Executive Director

Lancaster Parking Authority

I believe the demise of the parking garage is overrated unless a community has the infrastructure of a great public transit system and alternative means of commuting that are comparable in ease for the single-occupant driver! Converting parking garages to other means of use (housing, commercial, or retail space) is difficult and costly unless foresight was integrated into the project when designed, and building codes haven’t changed drastically throughout the years. ”

Alicia Paine

Alicia L. Paine

Founder and CEO

MPT Space Solutions, LLC

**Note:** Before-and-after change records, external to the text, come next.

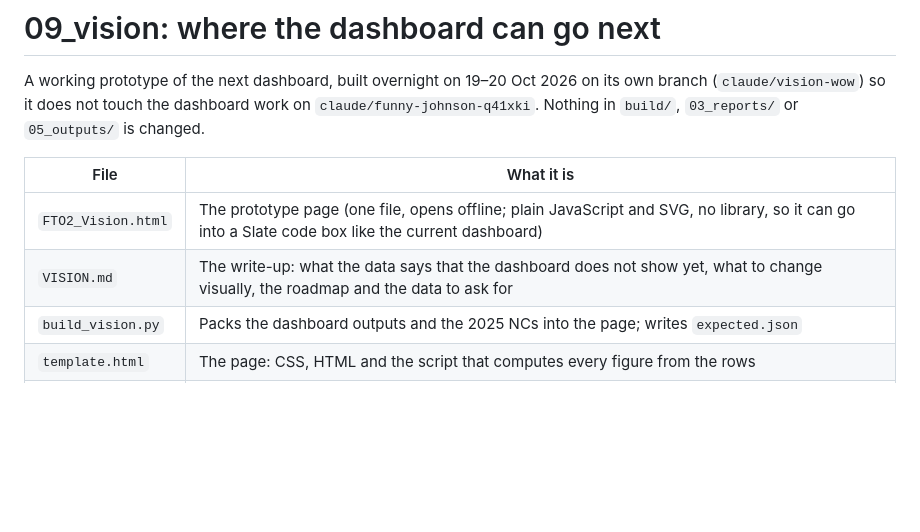
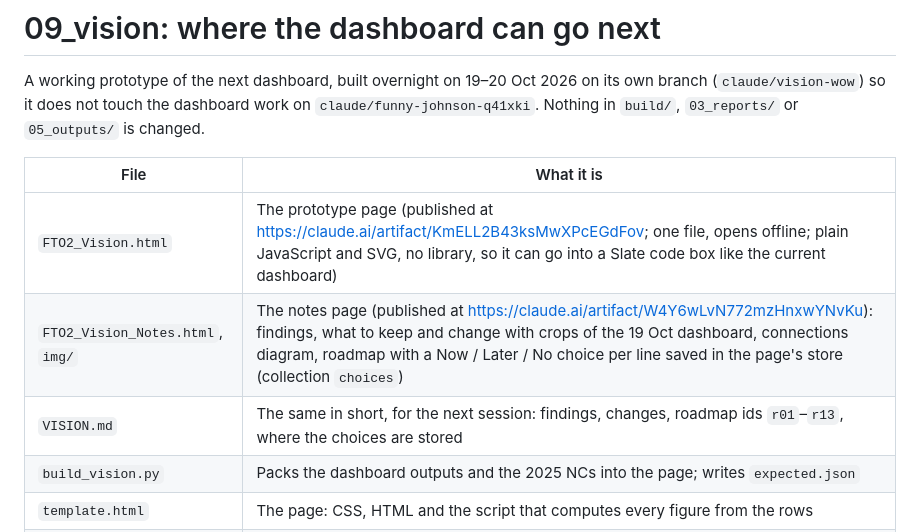
Before and after one commit to moudimash99/FTO2_NC_handover, a Markdown page: 09_vision/README.md, the part around the change. GitHub-like rendering; blank space fills up the shorter version.

Commit message:
09_vision README: list the notes page, images and artifact links
Co-Authored-By: Claude Opus 5.5 <noreply@anthropic.com>
Claude-Session: https://claude.ai/code/session_01AhEen8hPX3aphZqEQuwwVi

```diff
--- a/09_vision/README.md
+++ b/09_vision/README.md
@@ -6,8 +6,9 @@ so it does not touch the dashboard work on `claude/funny-johnson-q41xki`. Nothin
 
 | File | What it is |
 | --- | --- |
-| `FTO2_Vision.html` | The prototype page (one file, opens offline; plain JavaScript and SVG, no library, so it can go into a Slate code box like the current dashboard) |
-| `VISION.md` | The write-up: what the data says that the dashboard does not show yet, what to change visually, the roadmap and the data to ask for |
+| `FTO2_Vision.html` | The prototype page (published at https://claude.ai/artifact/KmELL2B43ksMwXPcEGdFov; one file, opens offline; plain JavaScript and SVG, no library, so it can go into a Slate code box like the current dashboard) |
+| `FTO2_Vision_Notes.html`, `img/` | The notes page (published at https://claude.ai/artifact/W4Y6wLvN772mzHnxwYNvKu): findings, what to keep and change with crops of the 19 Oct dashboard, connections diagram, roadmap with a Now / Later / No choice per line saved in the page's store (collection `choices`) |
+| `VISION.md` | The same in short, for the next session: findings, changes, roadmap ids `r01`–`r13`, where the choices are stored |
 | `build_vision.py` | Packs the dashboard outputs and the 2025 NCs into the page; writes `expected.json` |
 | `template.html` | The page: CSS, HTML and the script that computes every figure from the rows |
 | `check_vision.js` | Opens the page headless, sets four filter settings and compares the page's figures with `expected.json`; also checks presentation mode, phone width and script errors |
```
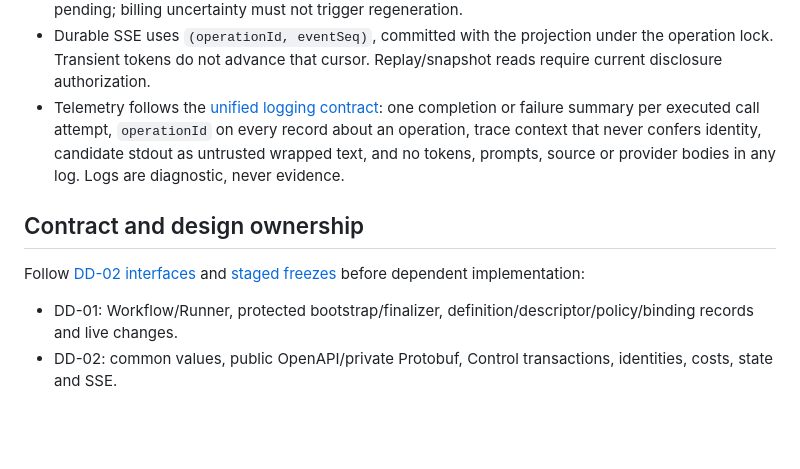
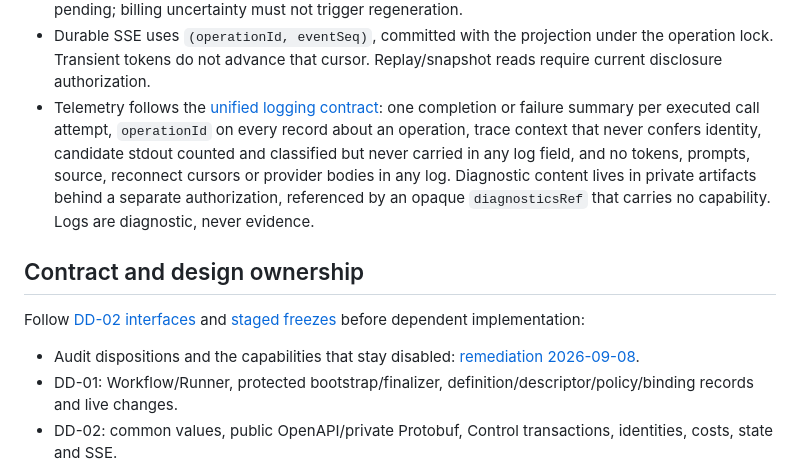
Before and after one commit to ancyloce/anvilkit-services, a Markdown page: AGENTS.md, the part around the change. Rendered like a GitHub page; blank space fills up the shorter version.

```diff
--- a/AGENTS.md
+++ b/AGENTS.md
@@ -48,12 +48,13 @@ Use one root Go module, pnpm/Turborepo for TypeScript and the Go toolchain direc
 - Studio owns the runtime loader and existing page write path. Save Puck Data and the exact remote release lock atomically; preserve `root.props.componentLibrary`. New compatible components must load without another Studio deployment. Matching React/Puck version strings do not establish shared runtime identity.
 - Commercial credits and actual platform costs are separate. A candidate may have settlement pending; billing uncertainty must not trigger regeneration.
 - Durable SSE uses `(operationId, eventSeq)`, committed with the projection under the operation lock. Transient tokens do not advance that cursor. Replay/snapshot reads require current disclosure authorization.
-- Telemetry follows the [unified logging contract](docs/architecture/plans/operations.md#logging): one completion or failure summary per executed call attempt, `operationId` on every record about an operation, trace context that never confers identity, candidate stdout as untrusted wrapped text, and no tokens, prompts, source or provider bodies in any log. Logs are diagnostic, never evidence.
+- Telemetry follows the [unified logging contract](docs/architecture/plans/operations.md#logging): one completion or failure summary per executed call attempt, `operationId` on every record about an operation, trace context that never confers identity, candidate stdout counted and classified but never carried in any log field, and no tokens, prompts, source, reconnect cursors or provider bodies in any log. Diagnostic content lives in private artifacts behind a separate authorization, referenced by an opaque `diagnosticsRef` that carries no capability. Logs are diagnostic, never evidence.
 
 ## Contract and design ownership
 
 Follow [DD-02 interfaces](docs/design/dd-02-control.md#s-7-4) and [staged freezes](docs/architecture/plans/implementation-plan.md#s-14-3) before dependent implementation:
 
+- Audit dispositions and the capabilities that stay disabled: [remediation 2026-09-08](docs/architecture/audits/remediation-2026-09-08.md).
 - DD-01: Workflow/Runner, protected bootstrap/finalizer, definition/descriptor/policy/binding records and live changes.
 - DD-02: common values, public OpenAPI/private Protobuf, Control transactions, identities, costs, state and SSE.
 - DD-03: execution adapter, sandbox, Pi profile, outer job/result envelopes and sidecar credentials.
```
Also changed, not shown: CLAUDE.md (+1 -1 lines), README.md (+1 -1 lines).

Repurposing vacant parking lots and garages for affordable housing and community gardens not only has a positive impact on the current homeless population but also reduces city congestion, stimulates the economy, and generates revenue for asset owners.”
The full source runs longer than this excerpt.